(Difference listings)
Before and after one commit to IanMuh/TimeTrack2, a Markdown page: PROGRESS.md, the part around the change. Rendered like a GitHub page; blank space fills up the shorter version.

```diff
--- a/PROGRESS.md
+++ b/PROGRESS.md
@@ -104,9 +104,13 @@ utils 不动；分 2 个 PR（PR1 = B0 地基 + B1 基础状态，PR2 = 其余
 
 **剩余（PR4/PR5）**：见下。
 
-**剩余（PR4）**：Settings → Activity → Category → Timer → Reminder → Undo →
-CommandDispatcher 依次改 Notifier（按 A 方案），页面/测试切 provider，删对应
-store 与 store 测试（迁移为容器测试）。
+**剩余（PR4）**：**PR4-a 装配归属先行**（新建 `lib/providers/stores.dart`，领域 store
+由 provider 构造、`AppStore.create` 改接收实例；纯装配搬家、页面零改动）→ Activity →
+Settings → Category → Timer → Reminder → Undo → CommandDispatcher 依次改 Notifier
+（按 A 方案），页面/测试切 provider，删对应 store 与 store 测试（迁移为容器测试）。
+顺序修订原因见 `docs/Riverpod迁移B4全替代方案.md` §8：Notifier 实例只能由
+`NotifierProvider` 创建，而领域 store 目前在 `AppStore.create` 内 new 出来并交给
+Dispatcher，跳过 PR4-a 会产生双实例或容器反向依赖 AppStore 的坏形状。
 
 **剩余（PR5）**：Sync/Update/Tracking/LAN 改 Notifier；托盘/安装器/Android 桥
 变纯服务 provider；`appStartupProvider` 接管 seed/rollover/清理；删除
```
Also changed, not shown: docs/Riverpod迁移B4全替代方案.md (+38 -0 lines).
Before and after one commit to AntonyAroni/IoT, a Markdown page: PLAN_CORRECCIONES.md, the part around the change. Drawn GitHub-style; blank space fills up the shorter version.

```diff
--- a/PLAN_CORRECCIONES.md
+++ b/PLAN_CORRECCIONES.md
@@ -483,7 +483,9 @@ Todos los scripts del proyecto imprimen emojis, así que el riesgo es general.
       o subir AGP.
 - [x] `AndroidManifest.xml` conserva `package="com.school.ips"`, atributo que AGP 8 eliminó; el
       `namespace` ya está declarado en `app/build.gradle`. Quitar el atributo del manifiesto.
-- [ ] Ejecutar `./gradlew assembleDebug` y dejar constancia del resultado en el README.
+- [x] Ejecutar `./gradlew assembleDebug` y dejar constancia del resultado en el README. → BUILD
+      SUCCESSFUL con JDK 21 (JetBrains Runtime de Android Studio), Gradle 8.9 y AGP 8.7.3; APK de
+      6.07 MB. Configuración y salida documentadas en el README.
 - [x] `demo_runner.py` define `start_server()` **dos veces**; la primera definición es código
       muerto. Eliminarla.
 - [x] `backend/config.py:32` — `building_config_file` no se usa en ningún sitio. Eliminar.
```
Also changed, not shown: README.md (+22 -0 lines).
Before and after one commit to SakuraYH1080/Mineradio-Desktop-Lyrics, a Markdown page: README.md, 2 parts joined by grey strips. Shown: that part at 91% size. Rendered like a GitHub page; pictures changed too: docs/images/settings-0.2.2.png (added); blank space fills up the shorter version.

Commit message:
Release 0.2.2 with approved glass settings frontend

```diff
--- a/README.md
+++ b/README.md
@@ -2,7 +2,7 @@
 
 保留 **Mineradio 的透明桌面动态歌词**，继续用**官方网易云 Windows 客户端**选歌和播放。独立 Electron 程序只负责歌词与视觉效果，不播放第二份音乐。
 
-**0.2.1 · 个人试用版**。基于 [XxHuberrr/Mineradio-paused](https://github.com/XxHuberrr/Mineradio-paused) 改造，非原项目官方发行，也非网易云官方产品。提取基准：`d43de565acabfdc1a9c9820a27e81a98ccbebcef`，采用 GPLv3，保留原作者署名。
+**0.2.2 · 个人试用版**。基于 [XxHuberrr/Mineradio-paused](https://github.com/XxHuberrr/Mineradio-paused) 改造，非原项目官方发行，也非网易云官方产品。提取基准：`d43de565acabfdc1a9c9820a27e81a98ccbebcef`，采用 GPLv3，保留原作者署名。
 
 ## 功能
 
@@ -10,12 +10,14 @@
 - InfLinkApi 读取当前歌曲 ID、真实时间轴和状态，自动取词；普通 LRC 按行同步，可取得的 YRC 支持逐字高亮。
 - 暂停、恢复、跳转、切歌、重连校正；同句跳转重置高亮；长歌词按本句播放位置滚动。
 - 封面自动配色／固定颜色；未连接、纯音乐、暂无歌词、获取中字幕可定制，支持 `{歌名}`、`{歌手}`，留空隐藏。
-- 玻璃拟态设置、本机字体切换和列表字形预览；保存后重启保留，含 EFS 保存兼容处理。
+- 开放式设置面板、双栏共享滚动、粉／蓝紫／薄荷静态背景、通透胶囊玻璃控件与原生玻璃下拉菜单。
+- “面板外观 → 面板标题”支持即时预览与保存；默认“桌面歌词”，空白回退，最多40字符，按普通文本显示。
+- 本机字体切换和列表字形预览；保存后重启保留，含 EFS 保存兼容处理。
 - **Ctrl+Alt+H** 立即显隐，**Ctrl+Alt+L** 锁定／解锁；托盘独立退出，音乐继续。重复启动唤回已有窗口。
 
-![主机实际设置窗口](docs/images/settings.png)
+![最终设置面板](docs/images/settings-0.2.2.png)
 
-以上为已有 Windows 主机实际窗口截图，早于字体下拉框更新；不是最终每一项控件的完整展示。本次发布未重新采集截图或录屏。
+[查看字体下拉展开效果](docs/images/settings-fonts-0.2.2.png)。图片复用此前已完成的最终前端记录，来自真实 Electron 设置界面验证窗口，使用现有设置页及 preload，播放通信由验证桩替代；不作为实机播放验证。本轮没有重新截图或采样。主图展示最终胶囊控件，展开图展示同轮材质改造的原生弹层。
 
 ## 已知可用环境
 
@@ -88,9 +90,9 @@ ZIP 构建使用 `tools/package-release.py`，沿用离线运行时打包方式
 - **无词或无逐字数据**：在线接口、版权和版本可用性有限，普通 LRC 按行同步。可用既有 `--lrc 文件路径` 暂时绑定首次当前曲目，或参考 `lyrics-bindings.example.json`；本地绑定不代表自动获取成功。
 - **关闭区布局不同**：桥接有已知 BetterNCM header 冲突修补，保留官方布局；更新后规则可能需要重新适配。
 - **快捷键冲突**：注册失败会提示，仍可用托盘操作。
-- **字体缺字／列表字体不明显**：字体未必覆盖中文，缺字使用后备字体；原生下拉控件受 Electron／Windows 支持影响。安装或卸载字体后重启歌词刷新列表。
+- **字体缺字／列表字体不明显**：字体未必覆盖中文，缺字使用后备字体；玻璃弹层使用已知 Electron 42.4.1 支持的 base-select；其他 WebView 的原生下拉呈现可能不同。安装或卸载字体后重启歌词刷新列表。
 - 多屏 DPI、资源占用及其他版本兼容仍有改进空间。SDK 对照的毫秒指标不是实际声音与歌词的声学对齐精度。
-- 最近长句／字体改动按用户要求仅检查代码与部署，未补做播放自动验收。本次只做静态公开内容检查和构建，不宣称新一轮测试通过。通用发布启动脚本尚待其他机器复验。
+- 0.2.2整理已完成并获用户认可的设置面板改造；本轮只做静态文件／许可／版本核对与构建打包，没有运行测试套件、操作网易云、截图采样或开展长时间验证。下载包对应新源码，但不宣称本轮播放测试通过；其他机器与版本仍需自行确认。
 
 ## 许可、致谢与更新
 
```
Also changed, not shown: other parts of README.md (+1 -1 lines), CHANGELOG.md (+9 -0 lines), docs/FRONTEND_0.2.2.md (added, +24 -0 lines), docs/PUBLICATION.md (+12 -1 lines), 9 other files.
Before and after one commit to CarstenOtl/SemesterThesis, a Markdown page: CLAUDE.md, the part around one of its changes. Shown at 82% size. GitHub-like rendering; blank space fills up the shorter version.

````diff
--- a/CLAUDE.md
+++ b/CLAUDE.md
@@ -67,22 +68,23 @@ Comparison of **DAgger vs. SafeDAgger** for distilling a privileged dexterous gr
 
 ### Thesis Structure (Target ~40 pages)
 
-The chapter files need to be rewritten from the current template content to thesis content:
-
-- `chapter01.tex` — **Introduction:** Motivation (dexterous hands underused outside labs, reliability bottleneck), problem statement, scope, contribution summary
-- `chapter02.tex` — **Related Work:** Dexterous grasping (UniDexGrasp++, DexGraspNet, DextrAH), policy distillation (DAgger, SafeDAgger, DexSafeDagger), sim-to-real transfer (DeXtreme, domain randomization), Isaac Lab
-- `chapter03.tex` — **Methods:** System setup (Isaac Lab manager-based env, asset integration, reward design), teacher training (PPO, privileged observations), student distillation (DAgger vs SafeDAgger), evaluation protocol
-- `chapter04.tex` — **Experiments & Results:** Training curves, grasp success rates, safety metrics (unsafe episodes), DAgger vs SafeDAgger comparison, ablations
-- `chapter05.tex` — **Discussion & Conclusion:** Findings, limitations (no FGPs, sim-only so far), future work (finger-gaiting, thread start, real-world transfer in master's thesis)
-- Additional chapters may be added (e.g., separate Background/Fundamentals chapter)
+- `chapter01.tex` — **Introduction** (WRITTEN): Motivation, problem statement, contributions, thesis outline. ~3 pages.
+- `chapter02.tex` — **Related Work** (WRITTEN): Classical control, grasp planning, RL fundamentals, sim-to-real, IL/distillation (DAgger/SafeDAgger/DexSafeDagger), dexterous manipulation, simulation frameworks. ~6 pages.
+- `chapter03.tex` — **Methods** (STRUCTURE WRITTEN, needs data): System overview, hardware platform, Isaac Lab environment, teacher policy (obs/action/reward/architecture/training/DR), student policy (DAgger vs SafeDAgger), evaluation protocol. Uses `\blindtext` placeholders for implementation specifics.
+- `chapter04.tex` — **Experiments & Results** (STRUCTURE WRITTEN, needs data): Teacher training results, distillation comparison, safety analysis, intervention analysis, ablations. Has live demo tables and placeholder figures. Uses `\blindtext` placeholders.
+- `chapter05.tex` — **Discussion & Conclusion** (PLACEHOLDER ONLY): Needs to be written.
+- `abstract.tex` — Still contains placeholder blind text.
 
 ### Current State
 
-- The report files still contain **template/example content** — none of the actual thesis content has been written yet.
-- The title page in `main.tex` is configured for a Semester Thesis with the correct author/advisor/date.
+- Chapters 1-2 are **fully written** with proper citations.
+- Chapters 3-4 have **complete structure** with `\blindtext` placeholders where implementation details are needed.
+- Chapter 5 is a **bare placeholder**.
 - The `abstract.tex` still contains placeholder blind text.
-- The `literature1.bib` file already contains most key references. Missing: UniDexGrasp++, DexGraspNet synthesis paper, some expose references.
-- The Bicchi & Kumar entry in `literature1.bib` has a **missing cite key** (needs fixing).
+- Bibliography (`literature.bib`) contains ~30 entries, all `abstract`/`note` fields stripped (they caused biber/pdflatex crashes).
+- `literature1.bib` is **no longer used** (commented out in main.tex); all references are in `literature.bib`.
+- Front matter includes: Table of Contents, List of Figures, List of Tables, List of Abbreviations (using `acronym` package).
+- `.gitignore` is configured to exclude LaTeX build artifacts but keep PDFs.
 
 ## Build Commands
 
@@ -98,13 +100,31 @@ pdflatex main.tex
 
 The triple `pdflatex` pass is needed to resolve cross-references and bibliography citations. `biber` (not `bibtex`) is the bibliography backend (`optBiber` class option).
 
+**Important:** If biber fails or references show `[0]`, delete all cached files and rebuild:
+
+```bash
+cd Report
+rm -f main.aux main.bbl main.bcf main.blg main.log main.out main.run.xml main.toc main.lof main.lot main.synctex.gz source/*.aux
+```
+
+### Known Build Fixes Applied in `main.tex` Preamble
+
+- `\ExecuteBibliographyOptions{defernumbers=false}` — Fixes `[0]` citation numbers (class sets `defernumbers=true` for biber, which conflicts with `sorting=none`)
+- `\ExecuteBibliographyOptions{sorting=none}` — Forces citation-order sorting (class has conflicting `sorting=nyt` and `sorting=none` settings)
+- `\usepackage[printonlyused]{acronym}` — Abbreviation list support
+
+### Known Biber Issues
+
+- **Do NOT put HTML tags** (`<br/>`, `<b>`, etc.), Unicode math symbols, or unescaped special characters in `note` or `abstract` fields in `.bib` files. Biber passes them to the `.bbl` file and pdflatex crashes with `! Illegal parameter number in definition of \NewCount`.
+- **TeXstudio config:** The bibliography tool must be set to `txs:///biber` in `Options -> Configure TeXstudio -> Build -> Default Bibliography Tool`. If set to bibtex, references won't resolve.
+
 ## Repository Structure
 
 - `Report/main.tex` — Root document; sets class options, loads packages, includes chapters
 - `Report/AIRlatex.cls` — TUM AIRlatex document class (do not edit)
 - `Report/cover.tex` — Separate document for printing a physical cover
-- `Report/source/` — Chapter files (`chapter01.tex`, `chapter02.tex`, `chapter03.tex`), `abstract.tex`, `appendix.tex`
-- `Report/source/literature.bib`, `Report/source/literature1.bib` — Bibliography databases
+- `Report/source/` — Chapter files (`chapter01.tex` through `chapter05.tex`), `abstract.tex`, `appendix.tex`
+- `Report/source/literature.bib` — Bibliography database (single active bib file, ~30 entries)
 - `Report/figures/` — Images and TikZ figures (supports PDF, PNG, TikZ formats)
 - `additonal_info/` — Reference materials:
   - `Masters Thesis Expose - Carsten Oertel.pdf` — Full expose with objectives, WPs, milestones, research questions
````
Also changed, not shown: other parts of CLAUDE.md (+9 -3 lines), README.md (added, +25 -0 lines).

- **WHAT IS REQUIRED**:
Wherever the string "字体缺字" appears in the records, copy the whole line.

- **TASK ANSWER**:
-- **字体缺字／列表字体不明显**：字体未必覆盖中文，缺字使用后备字体；原生下拉控件受 Electron／Windows 支持影响。安装或卸载字体后重启歌词刷新列表。
+- **字体缺字／列表字体不明显**：字体未必覆盖中文，缺字使用后备字体；玻璃弹层使用已知 Electron 42.4.1 支持的 base-select；其他 WebView 的原生下拉呈现可能不同。安装或卸载字体后重启歌词刷新列表。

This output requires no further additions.